Check out the drawing here for better detail.

They have shaded the male and female sections showing the profiles and how they mate together against the line drawings of the thread profile.

So the outside diameter of the male threaded part(eg bolt) would be smaller than the notional metric size (eg M12 bolt diameter is less than 12mm)
Likewise the inside diameter of the female threaded part (eg nut) would be larger than the notional metric size (eg M12 nut internal diameter is greater than 12mm)

There are simple tables in all the machining handbooks and elsewhere that you can use to get all the correct dimensions for the starting diameters and depths of cut.
Thread cutting can be a bit of an art form and to accurately cut them you ideally need specialised metrology equipment - thread micrometers, shadow graphs if you are grinding your own tools !

Cheers
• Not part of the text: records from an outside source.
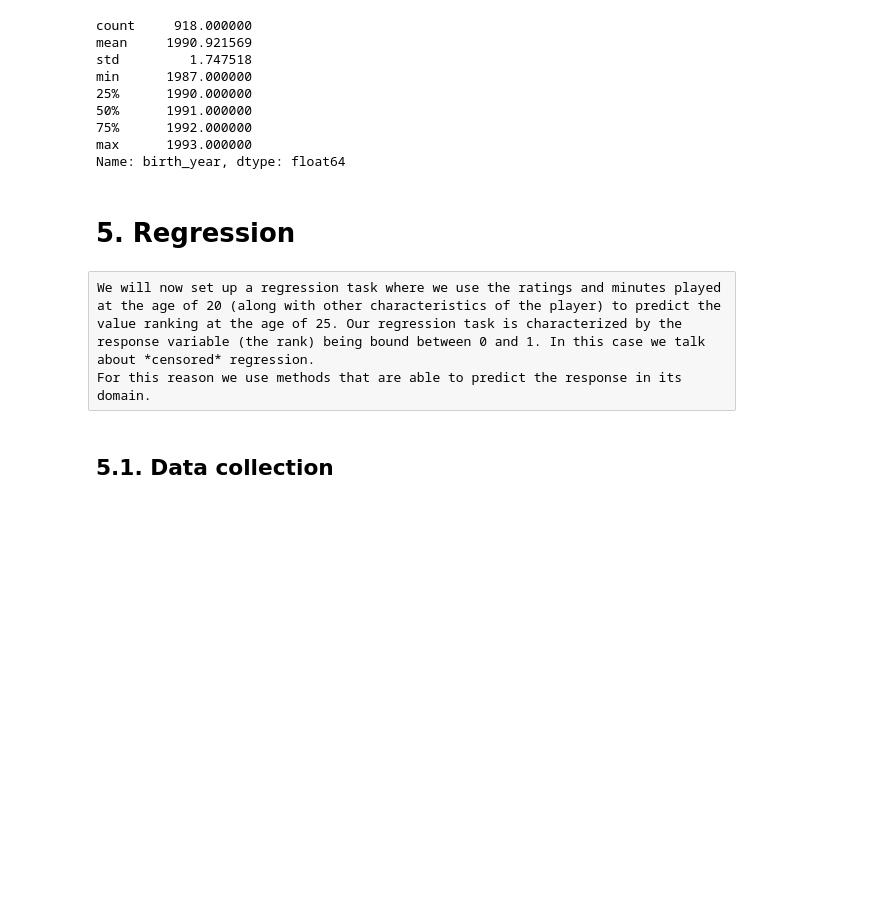
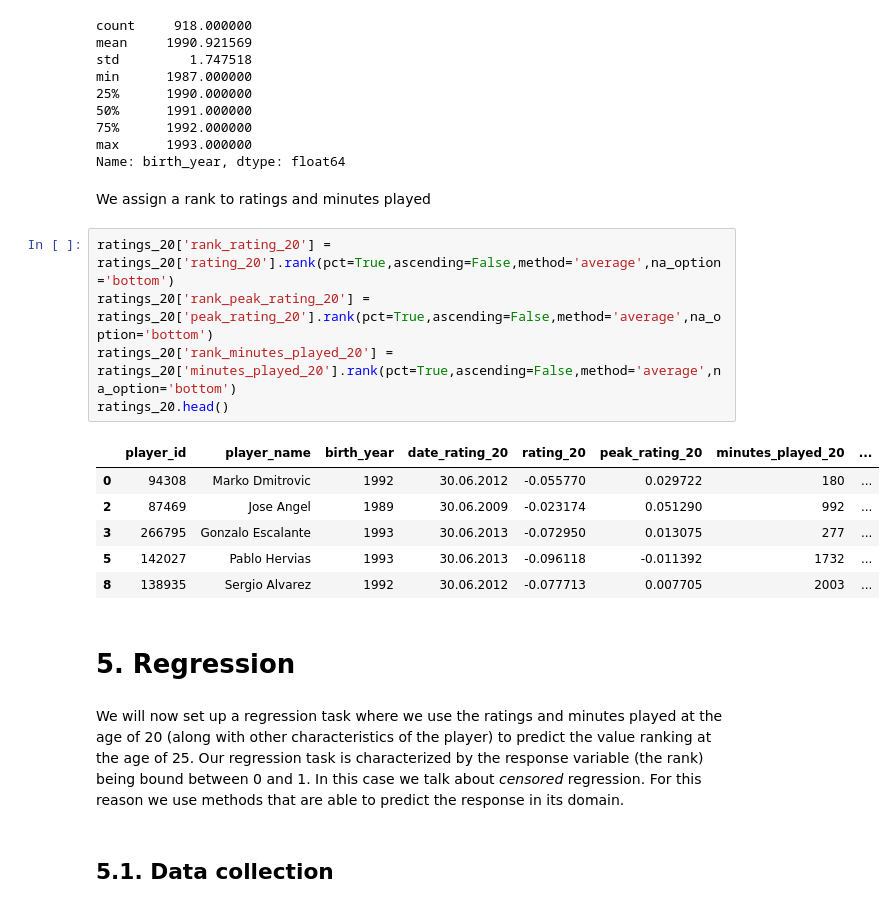
Before and after one commit to GioPan/rating-based-value-prediction, a Jupyter notebook: notebooks/player_values_info.ipynb, the cells around one changed output. Cells and saved outputs as stored; diff of their text form; blank space fills up the shorter version.

```diff
--- a/notebooks/player_values_info.ipynb
+++ b/notebooks/player_values_info.ipynb
@@ -319,11 +364,25 @@ min      1987.000000
 75%      1992.000000
 max      1993.000000
 Name: birth_year, dtype: float64
+# %% [markdown]
+We assign a rank to ratings and minutes played
+# %%
+ratings_20['rank_rating_20'] = ratings_20['rating_20'].rank(pct=True,ascending=False,method='average',na_option='bottom')
+ratings_20['rank_peak_rating_20'] = ratings_20['peak_rating_20'].rank(pct=True,ascending=False,method='average',na_option='bottom')
+ratings_20['rank_minutes_played_20'] = ratings_20['minutes_played_20'].rank(pct=True,ascending=False,method='average',na_option='bottom')
+ratings_20.head()
+# %% [output]
+|  | player_id | player_name | birth_year | date_rating_20 | rating_20 | peak_rating_20 | minutes_played_20 | ... |
+| 0 | 94308 | Marko Dmitrovic | 1992 | 30.06.2012 | -0.055770 | 0.029722 | 180 | ... |
+| 2 | 87469 | Jose Angel | 1989 | 30.06.2009 | -0.023174 | 0.051290 | 992 | ... |
+| 3 | 266795 | Gonzalo Escalante | 1993 | 30.06.2013 | -0.072950 | 0.013075 | 277 | ... |
+| 5 | 142027 | Pablo Hervias | 1993 | 30.06.2013 | -0.096118 | -0.011392 | 1732 | ... |
+| 8 | 138935 | Sergio Alvarez | 1992 | 30.06.2012 | -0.077713 | 0.007705 | 2003 | ... |
 # %% [markdown]
 # 5. Regression
-# %% [raw]
-We will now set up a regression task where we use the ratings and minutes played at the age of 20 (along with other characteristics of the player) to predict the value ranking at the age of 25. Our regression task is characterized by the response variable (the rank) being bound between 0 and 1. In this case we talk about *censored* regression.
-For this reason we use methods that are able to predict the response in its domain.
+# %% [markdown]
+We will now set up a regression task where we use the ratings and minutes played at the age of 20 (along with other characteristics of the player) to predict the value ranking at the age of 25. Our regression task is characterized by the response variable (the rank) being bound between 0 and 1. In this case we talk about *censored* regression.
+For this reason we use methods that are able to predict the response in its domain.
 # %% [markdown]
 ## 5.1. Data collection
 # %% [markdown]
```
Also changed, not shown: parts of 35 cells of this notebook, 11 other files.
Rally

Auster1b
28-04-2012, 10:07 PM
Rally, yes it was just a quick and dirty sketch to indicate the general techniques.

If I am in a hurry, I will often start a thread (both internal or external) in the lathe for a few passes, the run a tap or die to get the more correct thread form.
This also helps me keep the tap or die cutting straight and true.
I have also made a few form tools for acme (square) or for very fine threads to get a better root radius.
The crown I finish to dimension, then wet and dry to finish the edges and relieve the fit.

There are some projects I would love to tackle;
A tool and cutter grinder, so I do not have grind off hand.
A miniature Aero engine:
The inverted 4 cylinder Gypsy Major as in our Auster and eventually a radial 7 or 9 cylinder. As I said, I envy your dedication as I can see the work involved.
Lots of swarf though :D.
Have you seen this Aussie site about miniature IC engines:
http://modelenginenews.org/

Neil

marki
29-04-2012, 12:11 AM
Neil I cheated on the tool grinder :D. I thought about buying the warden kit fron the UK but bought the commercial version from Hare and Forbes (below) instead. Its a little ripper when it comes to sharpening drills, slot drills, end mills both 2 and 4 flute and shaping cutting tools in cobalt steel for the lathe. Will even do carbide tips. I have that website in my favourites but you have reminded me of it. You are right about swarf tonnes of the stuff when machining from solid, still the worst thing is getting the cam and crank journals to align to specs so the cam gears have the correct clearances. At least a good quality DRO is needed to even get close, oh and a very precise tool makers vice doesn't go astray either. Just couldn't do it without them and the tolerences on this motor are tight. Biggest problem is the miniscule size of most the components, I have to work with a watchmakers magnifying mask just to see what is going on :P. Next one will be a lot bigger.

Cheers

Mark